After a warm and dry September (again), some trout and salmon finally started moving up rivers and streams at the very end of the month. Fishing turned on in Kennebago River for example on the last two days of the season as water temperatures finally dropped and water was released from the dam.

I never guide the last day of the season, reserving that time to fish with friends or family. I got up at 0-dark-30 to have a few hours on the Kennebago to myself. At a pool by the name of Green Island, I fished uneventfully and unsuccessfully as the light slowly brightened on a cloudy day. On my last cast before heading home for a very late breakfast and maybe a nap, I sleepily cast a prince nymph as  far across the pool as I could in order to tighten the line on the reel in an orderly fashion. I was abruptly shocked awake by a strong take. The female salmon that I eventually landed turned out to be the largest I have ever landed on Kennebago – somewhere around five pounds, certainly no less. Tough to get any sort of photo by yourself if you don’t want to put the fish on dry land but you get the idea of his size given that I have big- can palm a basketball – hands…IMG_1285Later on in the afternoon, in some sort of cosmic karma balancing, my wife caught the largest landlocked in her life on the exact same prince nymph fly. IMG_4688

With water temperatures still relatively warm, for waters that are still open, I assume that lake and pond fishing will stay good until the end of the month as will river fishing  where there is sufficient water.

 

End of Season

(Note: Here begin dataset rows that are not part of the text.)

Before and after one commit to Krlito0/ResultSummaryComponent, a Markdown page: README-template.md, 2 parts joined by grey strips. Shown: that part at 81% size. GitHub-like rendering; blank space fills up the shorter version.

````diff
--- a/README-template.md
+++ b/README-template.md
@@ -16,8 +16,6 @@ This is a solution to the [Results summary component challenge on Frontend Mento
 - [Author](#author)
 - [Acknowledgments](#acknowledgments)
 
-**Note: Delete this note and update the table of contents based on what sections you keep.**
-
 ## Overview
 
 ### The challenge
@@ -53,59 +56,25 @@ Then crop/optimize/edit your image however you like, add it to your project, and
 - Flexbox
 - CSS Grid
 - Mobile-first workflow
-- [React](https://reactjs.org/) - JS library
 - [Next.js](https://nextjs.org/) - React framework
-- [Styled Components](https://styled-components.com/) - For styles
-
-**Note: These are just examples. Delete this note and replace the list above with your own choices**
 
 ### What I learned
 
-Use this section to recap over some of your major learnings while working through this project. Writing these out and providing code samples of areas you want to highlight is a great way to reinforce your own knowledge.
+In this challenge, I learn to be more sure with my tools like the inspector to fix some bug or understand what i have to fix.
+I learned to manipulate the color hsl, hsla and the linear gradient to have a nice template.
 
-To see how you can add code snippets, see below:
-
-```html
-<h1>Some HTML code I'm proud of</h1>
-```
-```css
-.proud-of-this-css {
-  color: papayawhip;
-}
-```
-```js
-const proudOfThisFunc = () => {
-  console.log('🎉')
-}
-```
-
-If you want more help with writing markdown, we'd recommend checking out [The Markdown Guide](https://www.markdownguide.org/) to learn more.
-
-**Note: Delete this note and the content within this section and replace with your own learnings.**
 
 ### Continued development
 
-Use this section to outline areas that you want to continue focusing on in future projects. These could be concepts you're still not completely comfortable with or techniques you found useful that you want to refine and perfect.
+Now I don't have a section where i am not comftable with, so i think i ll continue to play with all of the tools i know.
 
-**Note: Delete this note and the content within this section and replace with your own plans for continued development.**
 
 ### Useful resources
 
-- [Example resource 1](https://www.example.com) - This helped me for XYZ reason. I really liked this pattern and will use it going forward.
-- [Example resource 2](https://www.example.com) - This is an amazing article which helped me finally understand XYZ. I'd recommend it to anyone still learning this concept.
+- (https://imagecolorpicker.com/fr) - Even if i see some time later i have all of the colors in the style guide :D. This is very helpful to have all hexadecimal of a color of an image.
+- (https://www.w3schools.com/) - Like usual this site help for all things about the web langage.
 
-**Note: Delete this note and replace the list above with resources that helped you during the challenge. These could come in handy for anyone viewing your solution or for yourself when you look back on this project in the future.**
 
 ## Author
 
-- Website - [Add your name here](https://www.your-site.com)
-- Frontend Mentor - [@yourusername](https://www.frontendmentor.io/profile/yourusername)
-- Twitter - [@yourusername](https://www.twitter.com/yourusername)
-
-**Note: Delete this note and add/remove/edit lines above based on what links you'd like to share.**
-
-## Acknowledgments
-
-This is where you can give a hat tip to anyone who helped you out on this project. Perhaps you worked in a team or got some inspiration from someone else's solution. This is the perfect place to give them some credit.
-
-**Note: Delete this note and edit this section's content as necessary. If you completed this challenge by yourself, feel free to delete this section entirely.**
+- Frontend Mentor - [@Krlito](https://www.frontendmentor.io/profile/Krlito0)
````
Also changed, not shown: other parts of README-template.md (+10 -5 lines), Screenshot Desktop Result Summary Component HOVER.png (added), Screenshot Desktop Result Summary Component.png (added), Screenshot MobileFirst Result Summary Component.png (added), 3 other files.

For what seems like the 3rd autumn in a row, September in the Rangeley area was dry and hot, and the trout and salmon didn’t begin to move into shallow water or run up the rivers until the last week of the season. Global climate change really seems to be impacting Maine. I remember that 20 years ago in the western Maine Mountains, by the last few days of the season all of the leaves would be off the trees, and sometimes it would spit snow and sleet. The end of September now arrives with the leaves still green and this year there wasn’t even a frost until mid-October.

I think that Maine’s Inland Fish and Wildlife Department should consider extending the regular fishing season to the first week in October. I know more water is being kept open later but prime waters are not. I don’t think extending the season by one week would negatively impact the wild fish and it would minimize the crowding during the last week in the season.

Although another “official” fly fishing season has come and gone, lots of water is still open. I guided two anglers in early October to upper Dam – still lots of heavy machinery working – but everyone there (up to 14  anglers in the late afternoon) seemed to catch a few fish. Most were 10-12 inches and very thin – I assume that they were resident to that area and that during this hot summer, the water had warmed too much for them to feed actively. A few fresh larger salmon and trout were caught – some in the 20 inch range, but I got the sense that the real movement of fish hadn’t started yet.

I have some interesting photos and videos from the end of September that I will post as time allows.

In other news, I was able to stop into a new fly shop in Lincoln, NH – right at the end of the Kancamagus Highway. This new fly shop is good news for anglers in that part of NH who did not have a fly shop anywhere close by. The name of the shop is Mountain High Fly (www.mountainhighfly.com) and the owner, Sara, seemed quite competent and enthusiastic. They are on-line only during the winter, but the shop itself will be open again in the spring. Good luck with your new endeavor, Sara!